RECORDS SHOWN section start
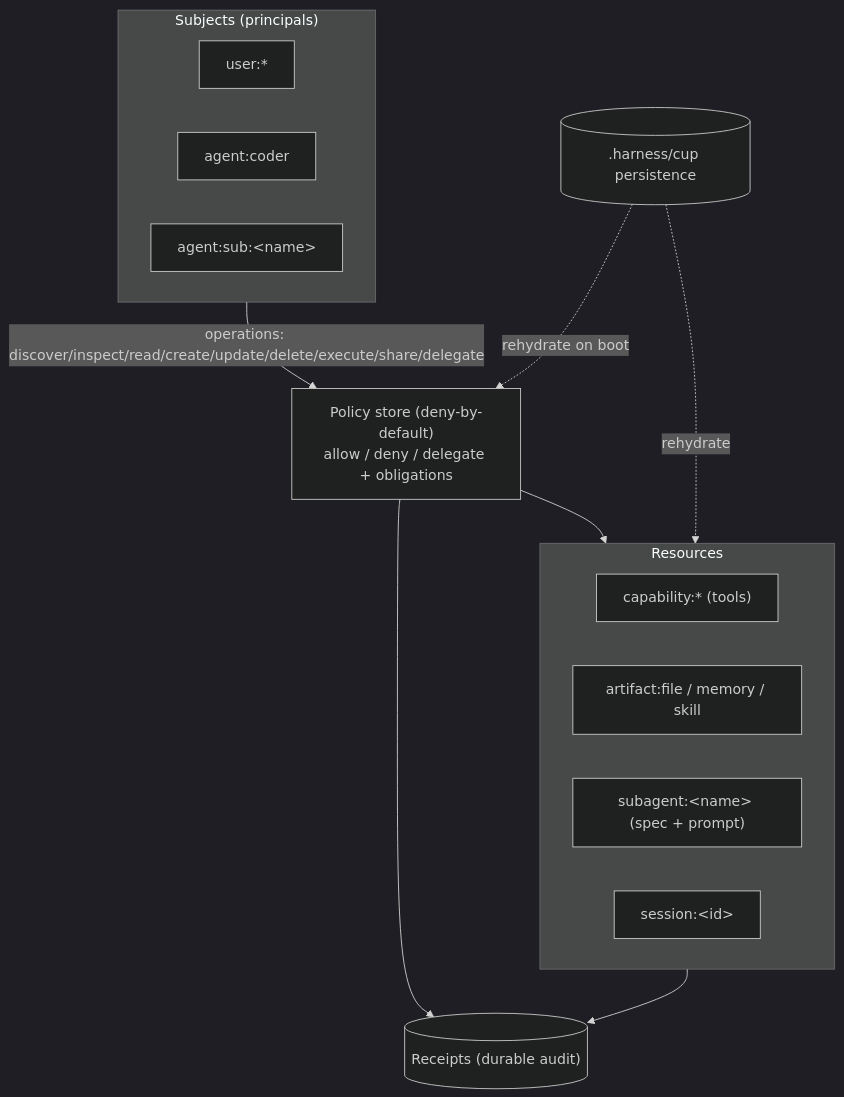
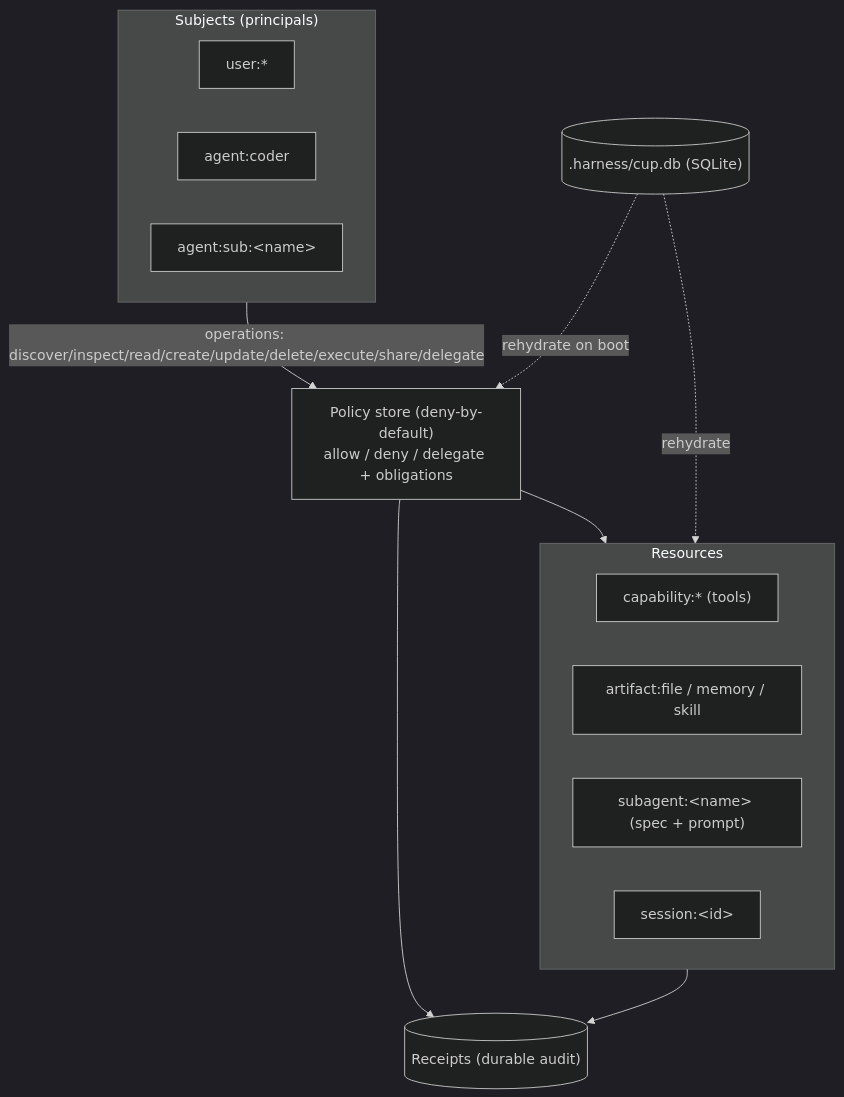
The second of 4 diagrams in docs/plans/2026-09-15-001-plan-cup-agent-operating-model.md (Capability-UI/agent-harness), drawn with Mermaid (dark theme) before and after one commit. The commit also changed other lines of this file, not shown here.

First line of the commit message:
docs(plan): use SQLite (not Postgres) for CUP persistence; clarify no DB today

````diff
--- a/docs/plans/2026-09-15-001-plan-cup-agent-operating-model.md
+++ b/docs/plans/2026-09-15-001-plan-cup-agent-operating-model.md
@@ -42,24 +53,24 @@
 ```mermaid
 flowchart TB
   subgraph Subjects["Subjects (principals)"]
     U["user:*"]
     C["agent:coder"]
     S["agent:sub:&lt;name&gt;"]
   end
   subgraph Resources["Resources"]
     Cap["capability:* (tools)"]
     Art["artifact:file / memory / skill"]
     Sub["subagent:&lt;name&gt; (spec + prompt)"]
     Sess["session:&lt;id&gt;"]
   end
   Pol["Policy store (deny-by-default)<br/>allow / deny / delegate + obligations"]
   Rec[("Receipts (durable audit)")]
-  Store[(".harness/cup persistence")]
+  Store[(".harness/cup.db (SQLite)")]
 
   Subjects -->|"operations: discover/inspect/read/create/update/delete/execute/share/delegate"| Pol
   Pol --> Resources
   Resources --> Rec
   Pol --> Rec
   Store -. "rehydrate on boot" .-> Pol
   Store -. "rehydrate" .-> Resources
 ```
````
RECORDS SHOWN section end
§ **PROBLEM**
Once the pictures are set aside, restate the remaining data above exactly.

§ **COMPLETED TASK**
The second of 4 diagrams in docs/plans/2026-09-15-001-plan-cup-agent-operating-model.md (Capability-UI/agent-harness), drawn with Mermaid (dark theme) before and after one commit. The commit also changed other lines of this file, not shown here.

First line of the commit message:
docs(plan): use SQLite (not Postgres) for CUP persistence; clarify no DB today

````diff
--- a/docs/plans/2026-09-15-001-plan-cup-agent-operating-model.md
+++ b/docs/plans/2026-09-15-001-plan-cup-agent-operating-model.md
@@ -42,24 +53,24 @@
 ```mermaid
 flowchart TB
   subgraph Subjects["Subjects (principals)"]
     U["user:*"]
     C["agent:coder"]
     S["agent:sub:&lt;name&gt;"]
   end
   subgraph Resources["Resources"]
     Cap["capability:* (tools)"]
     Art["artifact:file / memory / skill"]
     Sub["subagent:&lt;name&gt; (spec + prompt)"]
     Sess["session:&lt;id&gt;"]
   end
   Pol["Policy store (deny-by-default)<br/>allow / deny / delegate + obligations"]
   Rec[("Receipts (durable audit)")]
-  Store[(".harness/cup persistence")]
+  Store[(".harness/cup.db (SQLite)")]
 
   Subjects -->|"operations: discover/inspect/read/create/update/delete/execute/share/delegate"| Pol
   Pol --> Resources
   Resources --> Rec
   Pol --> Rec
   Store -. "rehydrate on boot" .-> Pol
   Store -. "rehydrate" .-> Resources
 ```
````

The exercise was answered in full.